The Regulations establish a minimum standard of EPC band E for both domestic and non-domestic private rented properties affecting new tenancies and renewals since 1 April 2018.
You can find guidance and advice on the regulations on the gov.uk website.
Fire Safety in residential accommodation
Housing Health Safety Rating System
The Housing Health and Safety Rating System (HHSRS or the Rating System) was introduced under the Housing Act 2004. It is a risk based assessment of the potential risks to health and safety from any deficiencies identified in dwellings during a property inspection. There are 29 hazards that deficiencies can be assessed and scored against, which depending on the outcome of the assessment can result in either a Category 1 or Category 2 hazard. Category 1 hazards are more serious and we have a duty to take a course of action. For less serious hazards, e.g. Category 2 hazards, we have the power to take necessary action.
However, in line with our Enforcement policy, we will work with the Landlord in the first instance to provide an opportunity for them to carry out remedial works to remove or reduce the hazards before enforcement is considered, such as serving a Hazard Awareness Notice, Improvement Notice or Prohibition Notice. In the case of imminent risk of harm, there are emergency action options available.
Damp and mould growth
| Pollutants (non-microbial)
Asbestos (and MMF)
Carbon monoxide and fuel combustion products
Uncombusted fuel gas
Volatile organic compounds
| Space, security, light and noise
Crowding and space
Entry by intruders
Protection against infection
Falls associated with baths
Falling on level surfaces etc
Falling on stairs etc
Falling between levels
| Electric shocks, fires, burns and scalds
Flames, hot surfaces etc
| Collisions, cuts and strains
Collision and entrapment
Position and operability of amenities
Structural collapse and falling elements
The Private Sector Housing team have recently been asked questions concerning what responsibilities landlords have in respect of the control and management of the risks associated with legionella. The following statement has been obtained from the HSE and applies to all landlords who provide residential accommodation:
“Landlords who provide residential accommodation, as the person in control of the premises or responsible for the water system in their premises, have a legal duty to ensure that the risk of exposure of tenants to legionella is properly assessed and controlled. This duty extends to residents, guests, tenants and customers.
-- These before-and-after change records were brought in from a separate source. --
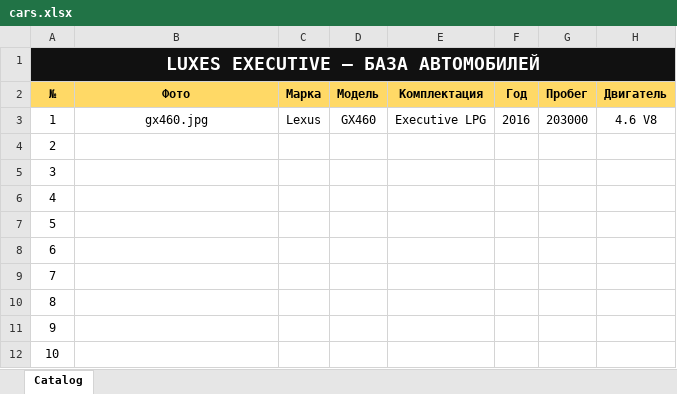
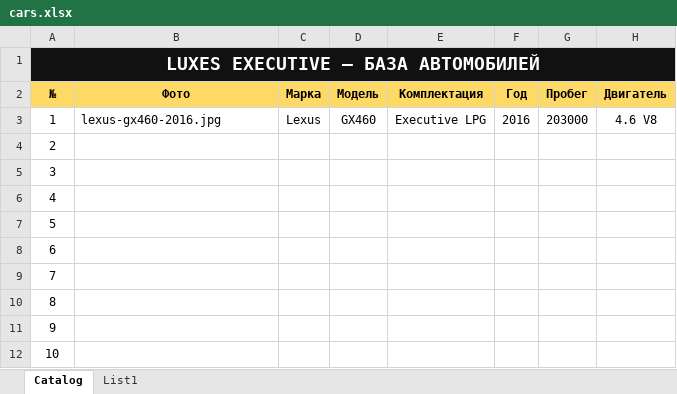
Before and after one commit to ivanbilanych-droid/luxesexecutive, an Excel workbook: cars.xlsx, sheet Catalog, drawn as a sheet; only a part is shown; values as stored, in another font and other column widths than the file's, no borders; table styles not drawn; the diff names each change by its address in the sheet, - before the commit and + after, or states it on an @@ line.

```diff
--- a/cars.xlsx (sheet Catalog)
+++ b/cars.xlsx (sheet Catalog)
+sheet tab: List1
-B3 (Фото): gx460.jpg
+B3 (Фото): lexus-gx460-2016.jpg
-B3 alignment: center
+B3 alignment: left
```
Also changed, not shown: 4 other files.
They can carry out a risk assessment themselves if they are competent, or employ somebody who is.”
Property Redress Scheme
National Landlords Association (NLA)
As a landlord operating in Cheshire West and Chester, you have the opportunity to become a member of the National Landlords Association. Being a member of the NLA allows you to have access to template documents such as: tenancy agreements and rent arrears letters.
Residential Landlords Association (RLA)
You may decide instead to become a member of the Residential Landlords Association which provides you with similar benefits as to the NLA.
Other useful links